* ABOUT THIS TASK: Return the lines below that carry the word "Distance".

********

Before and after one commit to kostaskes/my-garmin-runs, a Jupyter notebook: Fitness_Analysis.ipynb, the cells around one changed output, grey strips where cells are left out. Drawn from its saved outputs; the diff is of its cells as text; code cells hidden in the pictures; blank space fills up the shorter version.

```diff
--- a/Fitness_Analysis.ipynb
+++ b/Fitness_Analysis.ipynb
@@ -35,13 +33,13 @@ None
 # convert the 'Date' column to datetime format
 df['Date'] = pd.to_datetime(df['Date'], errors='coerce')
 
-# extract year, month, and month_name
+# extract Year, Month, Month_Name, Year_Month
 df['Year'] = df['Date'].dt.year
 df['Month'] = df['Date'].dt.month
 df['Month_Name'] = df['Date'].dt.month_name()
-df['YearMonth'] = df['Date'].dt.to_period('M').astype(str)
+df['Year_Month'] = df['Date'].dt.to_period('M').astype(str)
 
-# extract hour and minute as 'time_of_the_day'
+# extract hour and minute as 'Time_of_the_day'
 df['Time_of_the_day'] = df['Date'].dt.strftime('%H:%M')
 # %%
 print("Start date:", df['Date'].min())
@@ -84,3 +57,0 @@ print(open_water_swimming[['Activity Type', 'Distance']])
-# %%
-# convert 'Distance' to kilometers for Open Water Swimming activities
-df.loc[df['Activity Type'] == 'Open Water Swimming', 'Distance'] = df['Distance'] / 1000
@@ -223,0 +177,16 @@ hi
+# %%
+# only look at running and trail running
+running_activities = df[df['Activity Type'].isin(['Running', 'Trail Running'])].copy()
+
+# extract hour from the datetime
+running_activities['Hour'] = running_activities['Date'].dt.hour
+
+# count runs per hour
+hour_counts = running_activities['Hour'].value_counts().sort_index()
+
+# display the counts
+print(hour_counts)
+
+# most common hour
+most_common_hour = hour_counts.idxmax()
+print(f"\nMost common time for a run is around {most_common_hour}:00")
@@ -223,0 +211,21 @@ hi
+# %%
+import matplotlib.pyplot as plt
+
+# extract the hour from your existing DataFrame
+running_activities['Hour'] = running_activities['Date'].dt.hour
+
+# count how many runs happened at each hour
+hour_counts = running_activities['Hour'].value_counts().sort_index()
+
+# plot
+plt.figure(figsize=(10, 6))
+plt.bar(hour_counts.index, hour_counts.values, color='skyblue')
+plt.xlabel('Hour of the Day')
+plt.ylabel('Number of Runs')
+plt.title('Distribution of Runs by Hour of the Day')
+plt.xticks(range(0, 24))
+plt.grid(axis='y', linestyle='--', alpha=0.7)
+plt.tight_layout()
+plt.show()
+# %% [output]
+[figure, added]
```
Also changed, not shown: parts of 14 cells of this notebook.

********

* PROBLEM SOLUTION:
@@ -84,3 +57,0 @@ print(open_water_swimming[['Activity Type', 'Distance']])
-# convert 'Distance' to kilometers for Open Water Swimming activities
-df.loc[df['Activity Type'] == 'Open Water Swimming', 'Distance'] = df['Distance'] / 1000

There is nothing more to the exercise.